Change listing data:
******************************
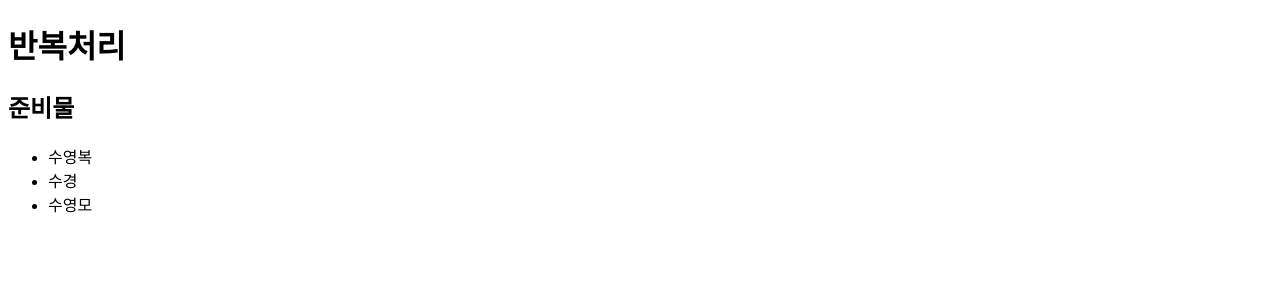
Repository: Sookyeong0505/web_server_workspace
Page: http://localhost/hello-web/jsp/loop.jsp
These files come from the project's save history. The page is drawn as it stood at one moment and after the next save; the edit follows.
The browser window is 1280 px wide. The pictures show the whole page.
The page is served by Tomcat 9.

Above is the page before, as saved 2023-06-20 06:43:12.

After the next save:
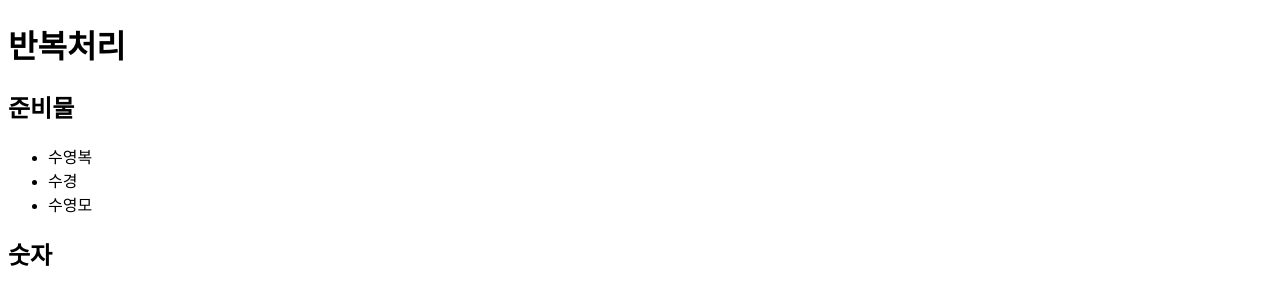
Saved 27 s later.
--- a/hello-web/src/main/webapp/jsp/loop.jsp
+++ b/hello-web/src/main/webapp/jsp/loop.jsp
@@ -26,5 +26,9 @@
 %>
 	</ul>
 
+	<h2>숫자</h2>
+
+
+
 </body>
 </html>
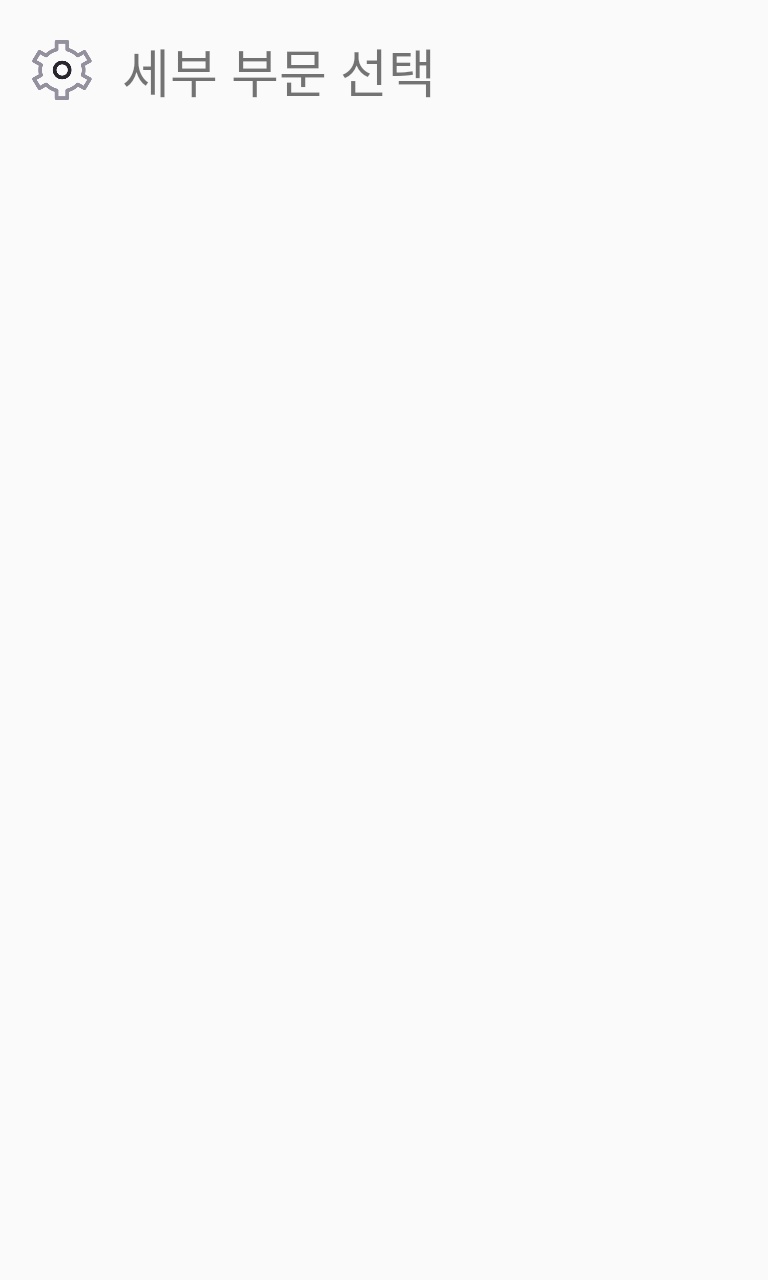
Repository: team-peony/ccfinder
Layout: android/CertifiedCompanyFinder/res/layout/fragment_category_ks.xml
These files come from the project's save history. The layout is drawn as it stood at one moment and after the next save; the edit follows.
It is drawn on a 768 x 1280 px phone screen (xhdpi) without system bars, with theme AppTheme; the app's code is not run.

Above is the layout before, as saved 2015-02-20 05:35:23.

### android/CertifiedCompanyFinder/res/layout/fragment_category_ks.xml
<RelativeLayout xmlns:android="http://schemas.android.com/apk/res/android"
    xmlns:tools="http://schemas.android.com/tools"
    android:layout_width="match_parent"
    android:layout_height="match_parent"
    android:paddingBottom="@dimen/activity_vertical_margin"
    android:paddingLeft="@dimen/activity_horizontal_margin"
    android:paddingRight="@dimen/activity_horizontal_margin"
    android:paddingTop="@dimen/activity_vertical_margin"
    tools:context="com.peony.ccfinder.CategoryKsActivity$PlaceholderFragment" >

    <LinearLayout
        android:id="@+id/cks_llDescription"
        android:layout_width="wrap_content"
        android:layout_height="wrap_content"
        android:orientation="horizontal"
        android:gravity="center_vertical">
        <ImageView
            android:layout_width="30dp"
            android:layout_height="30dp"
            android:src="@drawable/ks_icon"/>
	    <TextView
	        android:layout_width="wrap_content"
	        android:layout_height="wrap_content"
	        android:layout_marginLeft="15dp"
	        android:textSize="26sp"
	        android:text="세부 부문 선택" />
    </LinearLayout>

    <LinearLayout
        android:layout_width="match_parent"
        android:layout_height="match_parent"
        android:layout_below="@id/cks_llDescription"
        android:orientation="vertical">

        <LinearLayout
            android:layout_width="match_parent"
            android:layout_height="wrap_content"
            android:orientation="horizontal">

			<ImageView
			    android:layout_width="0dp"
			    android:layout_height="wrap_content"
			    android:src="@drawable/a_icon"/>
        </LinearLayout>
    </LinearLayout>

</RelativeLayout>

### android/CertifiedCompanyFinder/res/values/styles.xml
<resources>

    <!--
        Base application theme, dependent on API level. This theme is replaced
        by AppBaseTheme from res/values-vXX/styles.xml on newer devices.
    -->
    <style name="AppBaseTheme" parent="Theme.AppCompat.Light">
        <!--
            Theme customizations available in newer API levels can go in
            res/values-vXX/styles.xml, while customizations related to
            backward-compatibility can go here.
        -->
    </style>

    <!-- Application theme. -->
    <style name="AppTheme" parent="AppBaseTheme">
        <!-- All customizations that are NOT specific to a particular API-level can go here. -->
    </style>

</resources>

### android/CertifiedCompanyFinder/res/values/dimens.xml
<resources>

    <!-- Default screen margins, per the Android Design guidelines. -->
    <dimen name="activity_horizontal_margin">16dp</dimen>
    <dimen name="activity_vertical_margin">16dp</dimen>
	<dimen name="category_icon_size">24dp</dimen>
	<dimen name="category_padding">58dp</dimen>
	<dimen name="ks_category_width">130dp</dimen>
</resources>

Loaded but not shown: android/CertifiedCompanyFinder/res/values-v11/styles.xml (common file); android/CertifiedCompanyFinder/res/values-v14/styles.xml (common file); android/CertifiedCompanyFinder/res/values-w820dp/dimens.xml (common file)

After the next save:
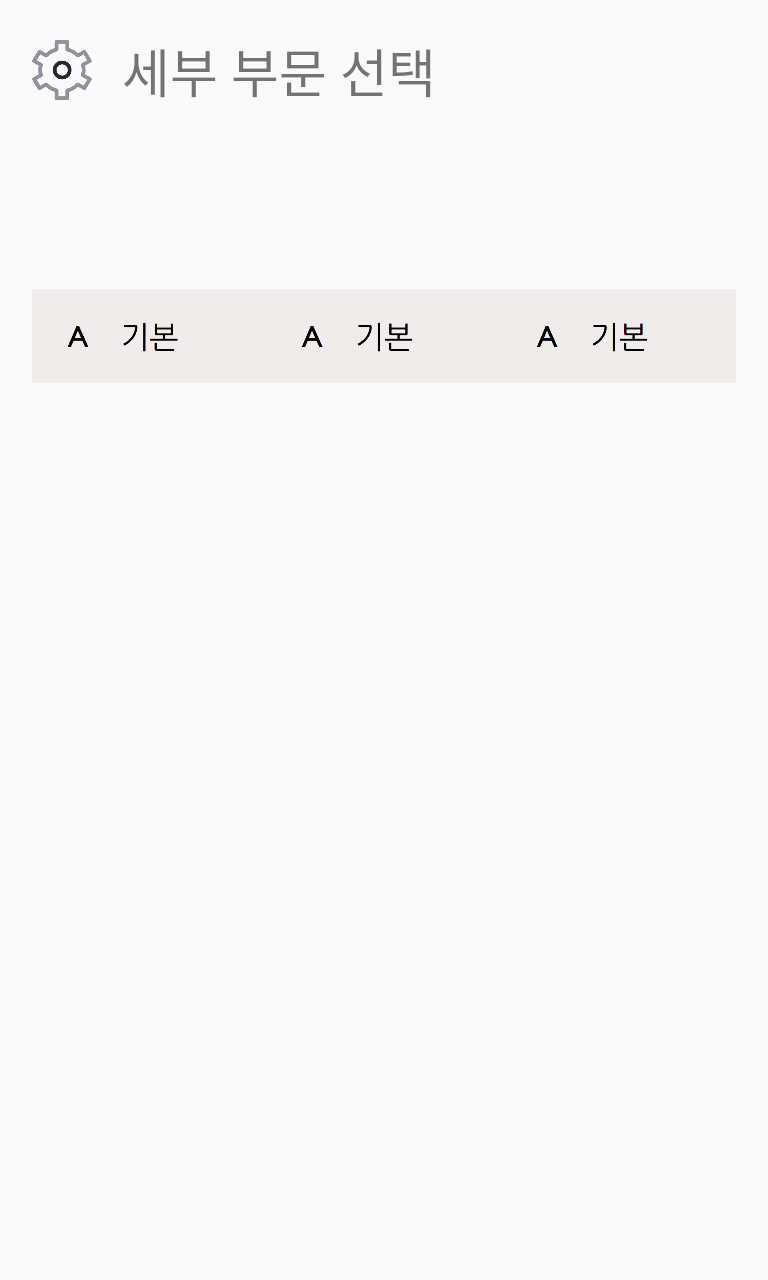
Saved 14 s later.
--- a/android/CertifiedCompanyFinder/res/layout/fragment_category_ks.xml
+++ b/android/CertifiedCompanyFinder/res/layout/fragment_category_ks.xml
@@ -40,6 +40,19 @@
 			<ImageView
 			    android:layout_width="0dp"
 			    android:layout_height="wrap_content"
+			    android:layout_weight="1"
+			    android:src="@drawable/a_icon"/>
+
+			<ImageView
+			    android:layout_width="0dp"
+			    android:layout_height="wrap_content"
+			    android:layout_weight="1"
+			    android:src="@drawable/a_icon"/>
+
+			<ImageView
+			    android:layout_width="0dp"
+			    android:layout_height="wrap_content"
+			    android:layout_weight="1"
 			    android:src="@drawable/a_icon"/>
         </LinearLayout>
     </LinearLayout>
******************************
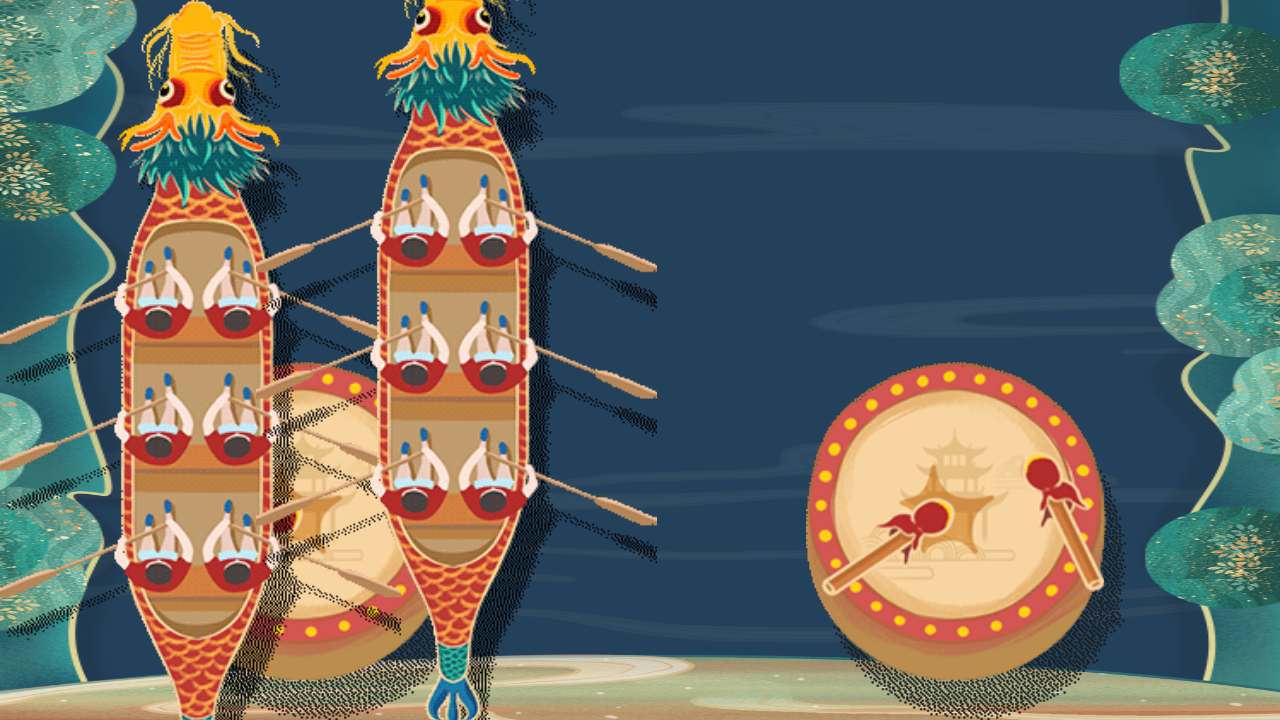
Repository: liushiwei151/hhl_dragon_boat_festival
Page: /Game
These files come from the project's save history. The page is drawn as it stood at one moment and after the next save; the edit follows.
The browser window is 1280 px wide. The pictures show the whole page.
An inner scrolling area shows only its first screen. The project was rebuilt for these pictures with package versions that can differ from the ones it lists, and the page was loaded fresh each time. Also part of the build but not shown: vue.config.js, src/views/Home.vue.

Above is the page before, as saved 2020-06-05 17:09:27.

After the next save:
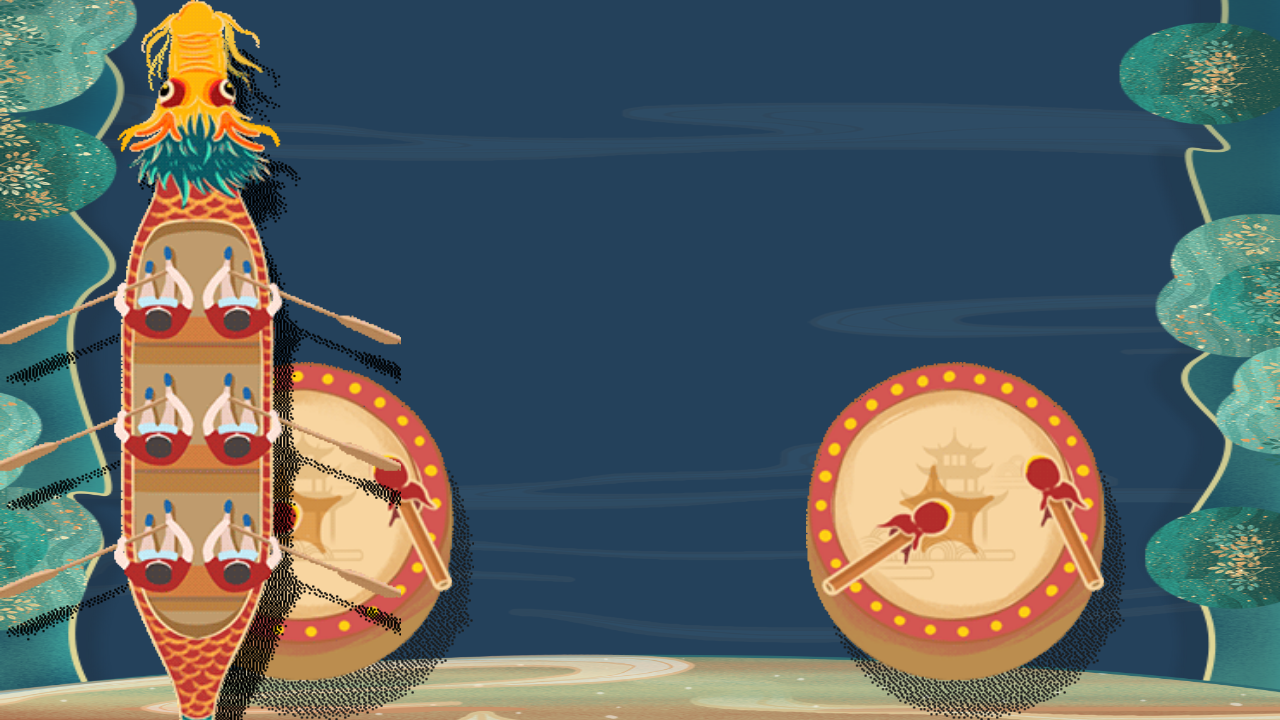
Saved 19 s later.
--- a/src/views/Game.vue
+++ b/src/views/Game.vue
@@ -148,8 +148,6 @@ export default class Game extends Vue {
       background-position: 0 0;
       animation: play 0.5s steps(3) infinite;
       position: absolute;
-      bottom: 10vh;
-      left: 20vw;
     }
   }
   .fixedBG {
******************************
### What to produce
Check the entries above line by line and return each one containing the word "LinearLayout".

### Response area
    <LinearLayout
    </LinearLayout>
    <LinearLayout
        <LinearLayout
        </LinearLayout>
    </LinearLayout>
         </LinearLayout>
     </LinearLayout>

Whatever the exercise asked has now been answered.